We made the decision to buy a new manufactured house to put on our property in late August or early September. The existing house, also a manufactured double-wide, was installed (incorrectly) thirty-one years ago, and to make a long story somewhat shorter is simply falling apart in a way that is not reasonable to repair. Moreover, the way it was installed (big raw hole dug in the ground and house plopped down in it), makes it impossible to put another manufactured home on the same site.
So we spent some time walking around the property and decided on a good location for to put a new house and armed with the dimensions of that space started shopping around.
Two things I wish we'd known then that we know now is: One, our electrical utility American Electric Power/Kentucky Power has a 100 foot right-of-way around their overhead high power transmission lines (50 feet on either side of the center line), and so even though the lines are more than 30 feet above the valley running from mountain top to mountain top, the power company's right away takes a huge slice out of one end of our property -- the end where we wanted to put the new house. After a couple of weeks of uncertainty we ultimately found a new place to locate the house, but had we known about the power company's right of way before we started we might have chosen a smaller, or at least differently configured house. The second thing I wish I'd known was that the costs of financing the loan (origination fees, title searches, points, etc.) would be more than $9000 above the cost of the house itself; that knowledge definitely would have lead to choosing a smaller, less expensive house.

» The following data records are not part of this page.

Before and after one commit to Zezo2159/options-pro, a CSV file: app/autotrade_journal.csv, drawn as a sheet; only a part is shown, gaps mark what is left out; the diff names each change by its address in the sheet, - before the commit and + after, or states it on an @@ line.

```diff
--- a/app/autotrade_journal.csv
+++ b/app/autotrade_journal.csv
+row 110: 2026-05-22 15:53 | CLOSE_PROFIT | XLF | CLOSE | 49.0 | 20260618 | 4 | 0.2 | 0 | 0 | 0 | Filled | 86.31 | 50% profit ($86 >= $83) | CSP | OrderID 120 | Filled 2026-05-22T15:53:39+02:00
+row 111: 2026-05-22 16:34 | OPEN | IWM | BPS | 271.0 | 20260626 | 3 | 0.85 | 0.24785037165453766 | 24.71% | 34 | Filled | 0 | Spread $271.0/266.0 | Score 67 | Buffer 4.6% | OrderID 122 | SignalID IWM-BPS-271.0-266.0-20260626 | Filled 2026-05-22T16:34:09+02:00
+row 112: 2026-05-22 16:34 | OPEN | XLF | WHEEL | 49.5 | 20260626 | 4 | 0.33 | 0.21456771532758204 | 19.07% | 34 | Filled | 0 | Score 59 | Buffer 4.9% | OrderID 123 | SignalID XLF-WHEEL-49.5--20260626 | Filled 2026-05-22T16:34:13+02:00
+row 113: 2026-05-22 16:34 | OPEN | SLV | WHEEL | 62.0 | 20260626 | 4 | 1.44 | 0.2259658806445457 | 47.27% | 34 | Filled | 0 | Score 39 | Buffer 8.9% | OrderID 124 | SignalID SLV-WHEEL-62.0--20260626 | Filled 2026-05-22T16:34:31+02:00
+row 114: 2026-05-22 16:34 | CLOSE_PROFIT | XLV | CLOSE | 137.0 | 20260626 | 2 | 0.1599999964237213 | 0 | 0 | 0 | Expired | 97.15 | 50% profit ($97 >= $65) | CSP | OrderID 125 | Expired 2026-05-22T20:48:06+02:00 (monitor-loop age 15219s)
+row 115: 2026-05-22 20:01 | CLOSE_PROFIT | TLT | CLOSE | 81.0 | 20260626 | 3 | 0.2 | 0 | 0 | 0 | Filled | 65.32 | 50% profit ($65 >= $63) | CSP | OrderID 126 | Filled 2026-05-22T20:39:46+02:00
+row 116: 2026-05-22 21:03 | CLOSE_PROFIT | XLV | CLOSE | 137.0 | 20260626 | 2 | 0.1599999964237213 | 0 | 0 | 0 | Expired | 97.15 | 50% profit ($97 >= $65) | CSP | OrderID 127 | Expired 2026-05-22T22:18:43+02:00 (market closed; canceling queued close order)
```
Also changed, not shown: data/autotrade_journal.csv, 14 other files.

By the time we'd learned both these things the house we had decided on had already been ordered, and although we were not legally bound to purchase it, we felt moral and ethical obligations, plus, by this time we really liked the house we'd chosen.
Those are the two biggies, but there are many, many smaller things I wish I'd known. I wish I'd known that everything always takes longer than everyone says they will, and that once winter weather sets in all bets are off on the timing of construction activity. Of course we thought, three months ago, that we'd be in our new house before Thanksgiving. That was before the power company right-of-way debacle.
I wish I'd been given a complete and clearly detailed list of all the various tasks that would have to be done, that indicated for each item whether this was something we had to hire workers/contractors ourselves and pay for ourselves or something for which the home seller was responsible. I learned that "oh we'll help you take care of that" means that we're really responsible, and that all the seller is providing is names and phone numbers. But most of all I wish I'd known that just because the manufactured housing company recommends workers (like electricians) doesn't mean that they actually know what they are doing -- we failed electrical inspection the first time around, so more delays. We learned that when people focus too much on trying to "save you money" they can make stupid and costly mistakes.
I wish I'd known about all the different types of inspections, and that you had to pay the inspectors; and I wish that I had known which inspectors were perfunctory and which picky about details. I wish I'd known the level of detail you are suppose to know about your septic system -- and the artistic skill required to draw the map free hand -- before trying to get health department approval.
I wish some one had spelled out for me the exact time sequence that things have to be done in -- I'm still not clear about the necessary order for electrical hook up and septic hook-up, and just hope that the timing comes out right.
I wish I'd known how small a load 4 tons of gravel really was, and how far (not very) it would go. I would have opted for a larger load.
I've been thinking that someone, maybe me, should write down all the things to expect; but then I wonder how generalizable to others situations are the things I've learned?